When I think back on some of the things I did to my body when I was younger — alcoholic binges, all-night poker games — I probably shouldn't be surprised that it's taking its revenge on me now when I'm most defenseless. Here are seven problems with my body that really make middle age a challenge.
After The Laughter Is Gone. There’s nothing more delightful than finding something so hilarious that you just descend into an uncontrollable paroxysm of laughter. Every so often, my wife and I will start dishing on someone or something and just fall into a state of uproariousness that won’t stop. The problem now is that, instead of laughing uncontrollably, I always end up coughing uncontrollably. That just hacks.
Back When My Back Was Young. I am astonished at how the slightest twist in the wrong direction can make my back not only twinge, but turn into some sort of spasm-inducing fiend bent on crumbling my evolutionary right to walk erect. When I was a teen-ager, there was a movie called Hot Rods To Hell. In it, Dana Andrews (on the downside of his career) played a man on a driving vacation with his family who was tormented by hot-rodders on the same highway. Whenever Andrews tried to take on the hoodlums, his back would go out. I thought it was a way-too-inconvenient device to keep the movie going; now I'm convinced it's just sadly true-to-life.
Overwhelming Underarms. Is it just me, or is my body odor worse now than when I was a teen-ager?
Midnight Runs. It's not getting up in the middle of the night to use the bathroom that bothers me; I actually find the preceding dreams about unsuccessfully searching for a urinal rather humorous in retrospect. No, it's the occasional inability to go back to sleep afterwards that I hate. At least now there are 100 DirecTV channels to entertain me, as opposed to test patterns and all-night talk radio when I was a kid.
Food, Wonderful Food. It is a cruel trick of nature that, once you reach the point where you can pretty much afford to eat whatever you want, there sits a roadblock. Whether it’s the threat of heartburn or the peril of prescription drug interaction (I want my grapefruit back, Lipitor!), I now have to be careful about what I eat and when I eat it.
No More Marathon Drives. After I graduated from college, I lived in Seattle for three years, but frequently visited friends in San Francisco.

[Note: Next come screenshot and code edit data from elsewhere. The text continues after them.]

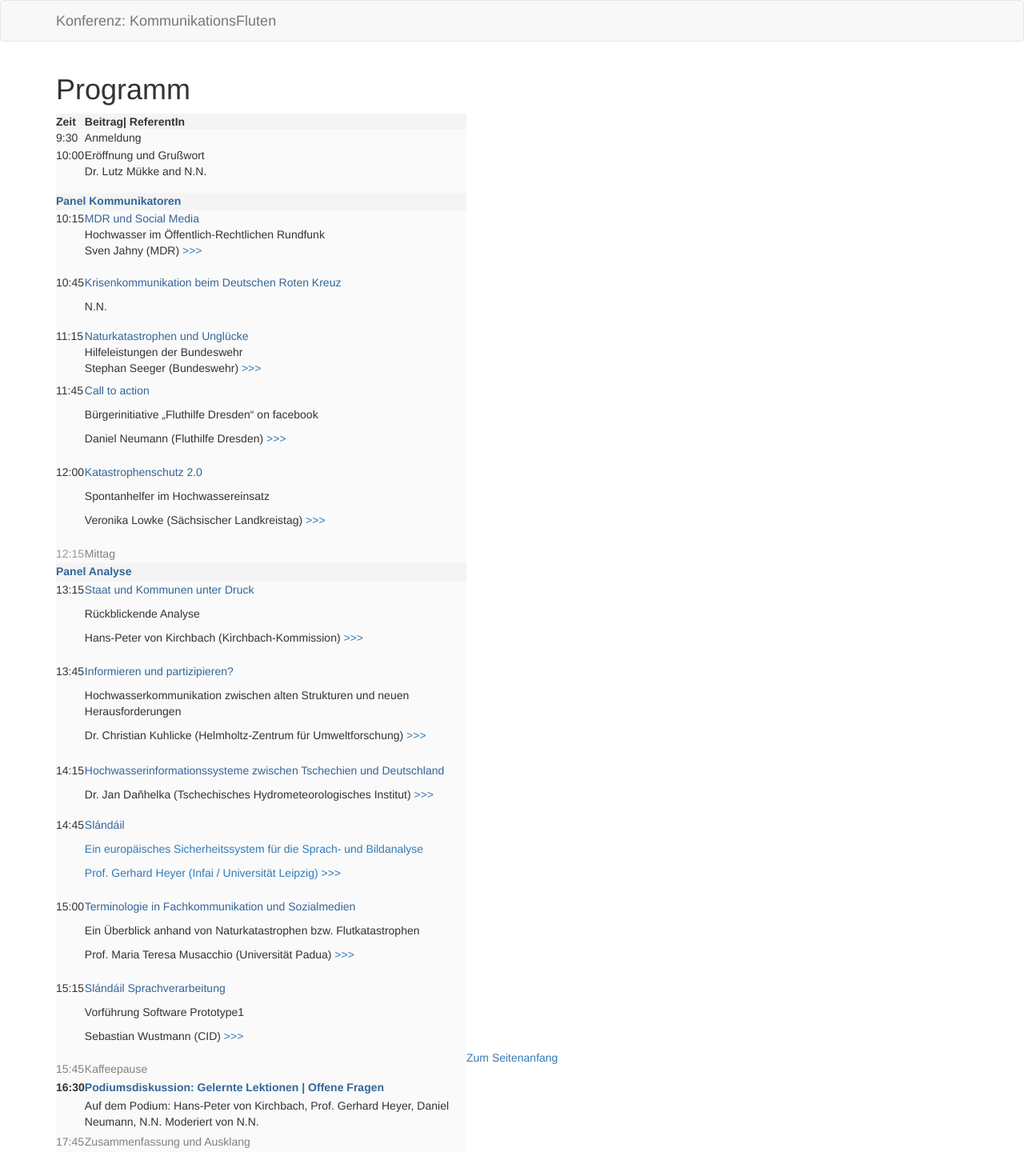
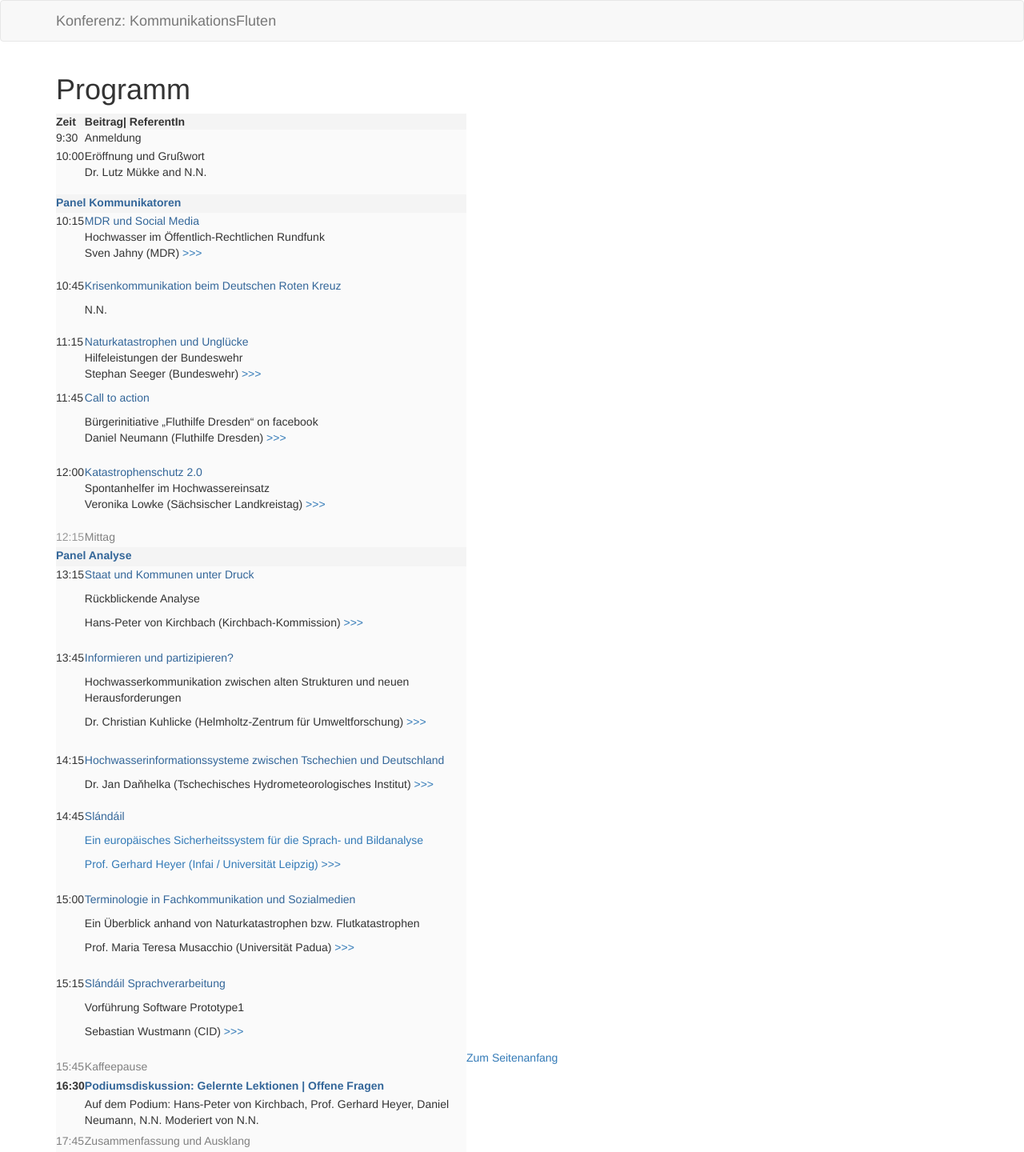
Before and after one commit to susedev/test, a Jekyll site: the page built from programm-uebersicht.html, in a window 1280 px wide. Shown: the whole page at 80% size. Built offline with Jekyll 4.4.1, drawn with Linux system fonts in a browser that asks for light colours.

Commit message:
Edit from JekyllCMS

```diff
--- a/programm-uebersicht.html
+++ b/programm-uebersicht.html
@@ -50,19 +50,16 @@ title: Programm
 			<td style="background-color: rgb(250, 250, 250); border-color: rgb(255, 255, 255); text-align: left; vertical-align: top;">
 			<p><a href="http://www.eijc.eu/?p=2600/#Neumann"><span style="color: #336699;">Call to action</span></a></p>
 
-			<p>B&uuml;rgerinitiative &bdquo;Fluthilfe Dresden&ldquo; on facebook</p>
-
-			<p>Daniel Neumann (Fluthilfe Dresden) <a href="http://www.eijc.eu/?p=2600/#Neumann">&gt;&gt;&gt;</a></p>
+			<p>B&uuml;rgerinitiative &bdquo;Fluthilfe Dresden&ldquo; on facebook<br />
+			Daniel Neumann (Fluthilfe Dresden) <a href="http://www.eijc.eu/?p=2600/#Neumann">&gt;&gt;&gt;</a></p>
 			</td>
 		</tr>
 		<tr>
 			<td style="background-color: rgb(250, 250, 250); border-color: rgb(255, 255, 255); text-align: left; vertical-align: top;">12:00</td>
 			<td style="background-color: rgb(250, 250, 250); border-color: rgb(255, 255, 255); text-align: left; vertical-align: top;">
-			<p><a href="http://www.eijc.eu/?p=2600/#Lowke"><span style="color: #336699;">Katastrophenschutz 2.0</span></a></p>
-
-			<p>Spontanhelfer im Hochwassereinsatz</p>
-
-			<p>Veronika Lowke (S&auml;chsischer Landkreistag) <a href="http://www.eijc.eu/?p=2600/#Lowke">&gt;&gt;&gt;</a></p>
+			<p><a href="http://www.eijc.eu/?p=2600/#Lowke"><span style="color: #336699;">Katastrophenschutz 2.0</span></a><br />
+			Spontanhelfer im Hochwassereinsatz<br />
+			Veronika Lowke (S&auml;chsischer Landkreistag) <a href="http://www.eijc.eu/?p=2600/#Lowke">&gt;&gt;&gt;</a></p>
 			</td>
 		</tr>
 		<tr>
```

It was anywhere from an 18- to a 22-hour drive, and I used to be able to do that in one shot, only stopping for Coca-Cola, fast food, and gasoline. (Though this was after Starbucks was founded, it was before I had discovered coffee.) Now my stamina for long drives is so low (translation: my butt begins to hurt), I can’t even get from San Francisco to Los Angeles in one shot. If there were still double features at movie theatres, I wouldn’t be able to sit through them either.
To Caption It All Off. And speaking of movies, it’s all but impossible for me to go to movie theatres anymore. It's not just the idea of showing up on the movie theatre's schedule, listening to other people's conversations during the movie, not being able to pause it the way I can with a DVD or a DVR, or paying more for snacks that the actual admission. It's that I have become so accustomed to watching movies with the subtitles on to catch all the dialogue that I really can’t understand what the heck the characters are saying most of the time.
The really sad part is that I checked and found that none of the foregoing body parts are candidates for transplant surgery.